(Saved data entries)

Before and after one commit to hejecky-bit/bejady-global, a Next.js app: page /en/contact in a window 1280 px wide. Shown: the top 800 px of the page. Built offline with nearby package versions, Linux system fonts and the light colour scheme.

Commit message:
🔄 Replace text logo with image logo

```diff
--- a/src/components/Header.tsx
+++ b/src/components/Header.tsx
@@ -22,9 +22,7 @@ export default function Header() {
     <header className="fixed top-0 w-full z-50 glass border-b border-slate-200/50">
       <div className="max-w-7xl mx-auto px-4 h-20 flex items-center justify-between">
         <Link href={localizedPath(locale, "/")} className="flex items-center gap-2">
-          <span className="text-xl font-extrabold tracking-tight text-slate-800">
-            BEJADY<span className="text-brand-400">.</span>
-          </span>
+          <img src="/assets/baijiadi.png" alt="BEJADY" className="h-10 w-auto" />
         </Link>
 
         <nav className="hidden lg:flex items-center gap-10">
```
---
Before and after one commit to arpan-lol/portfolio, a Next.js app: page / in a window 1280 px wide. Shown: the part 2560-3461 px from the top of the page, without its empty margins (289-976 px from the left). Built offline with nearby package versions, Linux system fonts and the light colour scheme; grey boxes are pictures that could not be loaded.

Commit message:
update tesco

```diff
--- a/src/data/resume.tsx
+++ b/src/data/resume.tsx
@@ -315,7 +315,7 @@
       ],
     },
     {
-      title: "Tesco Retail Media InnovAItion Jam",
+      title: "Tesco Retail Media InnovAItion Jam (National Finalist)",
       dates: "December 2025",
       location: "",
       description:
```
==
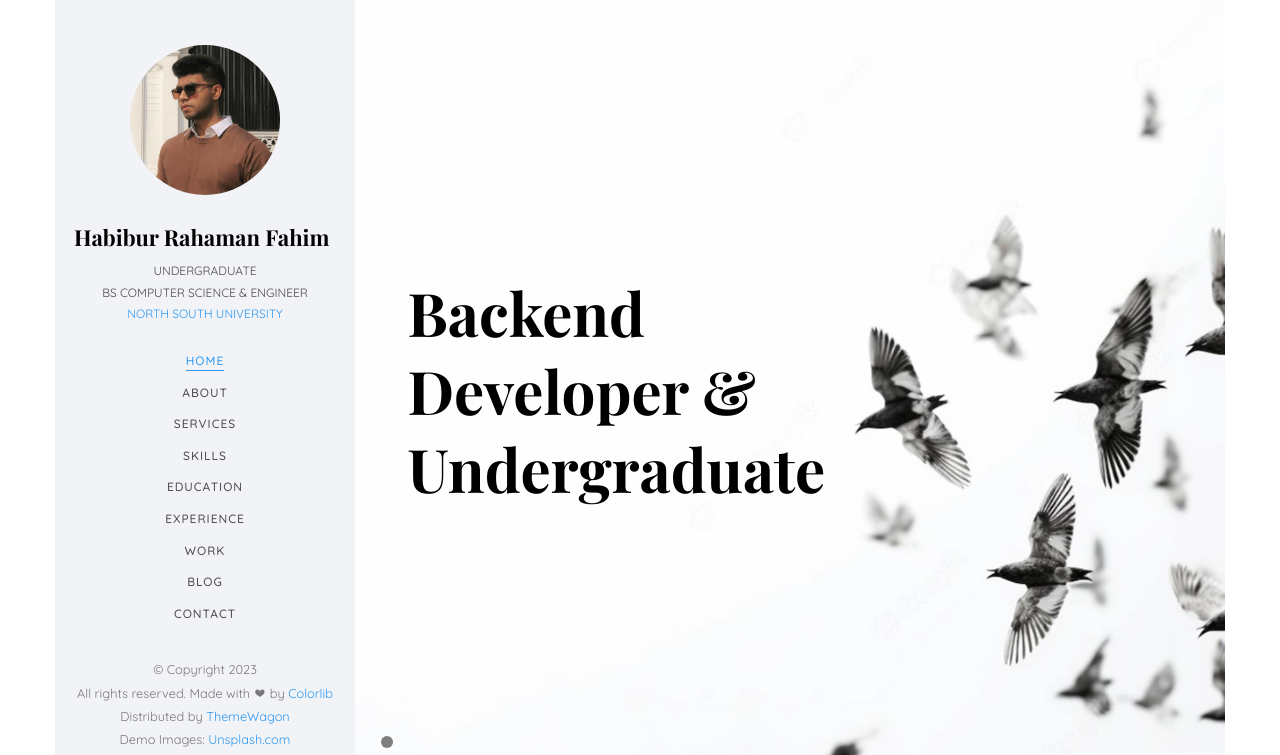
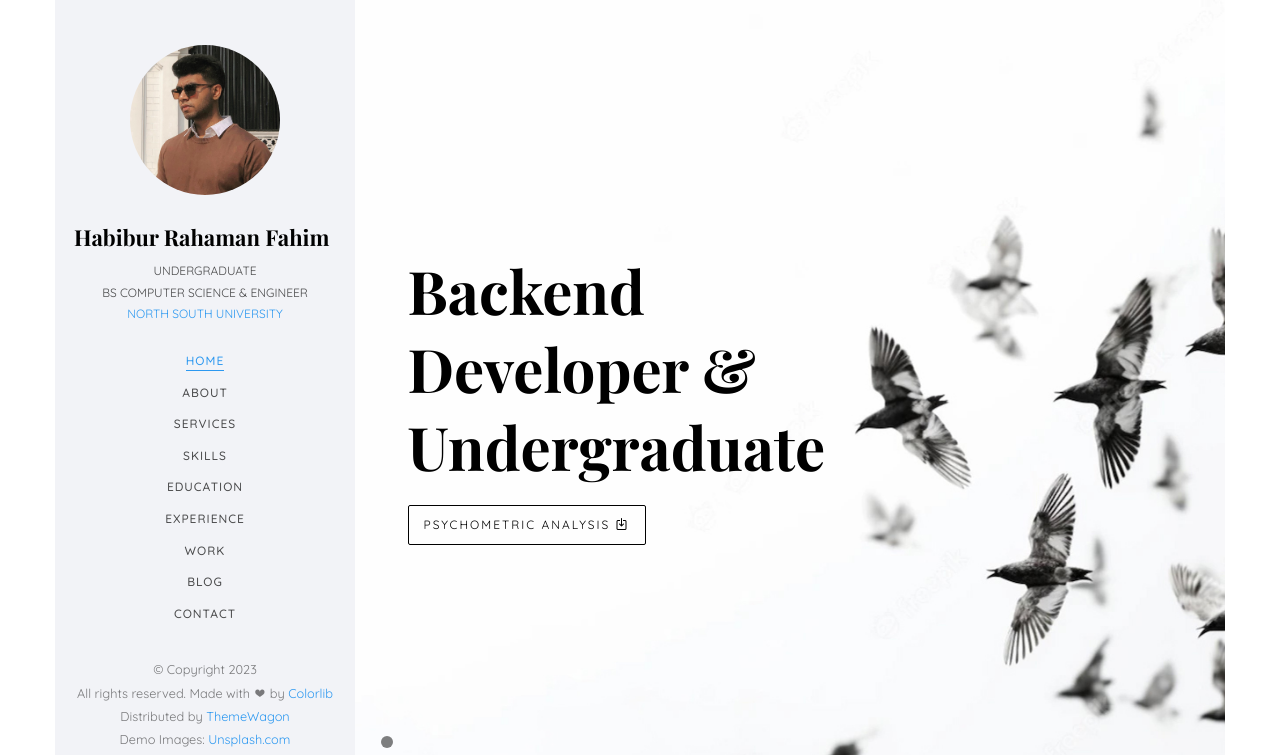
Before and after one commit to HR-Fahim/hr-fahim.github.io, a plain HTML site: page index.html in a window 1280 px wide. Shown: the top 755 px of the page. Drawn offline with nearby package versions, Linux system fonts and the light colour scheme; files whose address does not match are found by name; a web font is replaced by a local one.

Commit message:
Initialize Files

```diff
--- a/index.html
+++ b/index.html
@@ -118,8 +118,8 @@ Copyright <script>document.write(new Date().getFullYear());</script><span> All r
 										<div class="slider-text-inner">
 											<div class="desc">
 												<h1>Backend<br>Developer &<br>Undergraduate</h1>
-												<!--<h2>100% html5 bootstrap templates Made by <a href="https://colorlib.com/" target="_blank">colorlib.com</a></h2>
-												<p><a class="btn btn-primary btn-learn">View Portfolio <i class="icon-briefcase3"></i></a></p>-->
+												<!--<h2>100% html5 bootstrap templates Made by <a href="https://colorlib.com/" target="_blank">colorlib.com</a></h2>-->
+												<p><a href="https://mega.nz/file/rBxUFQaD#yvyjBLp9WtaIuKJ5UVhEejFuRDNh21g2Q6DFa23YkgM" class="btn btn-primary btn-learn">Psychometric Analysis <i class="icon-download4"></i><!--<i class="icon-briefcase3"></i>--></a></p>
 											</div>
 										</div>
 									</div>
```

WHAT YOU NEED TO DO: Using the entries above, say how many lines include the word "fonts", with no other output.

EXERCISE RESULT: 3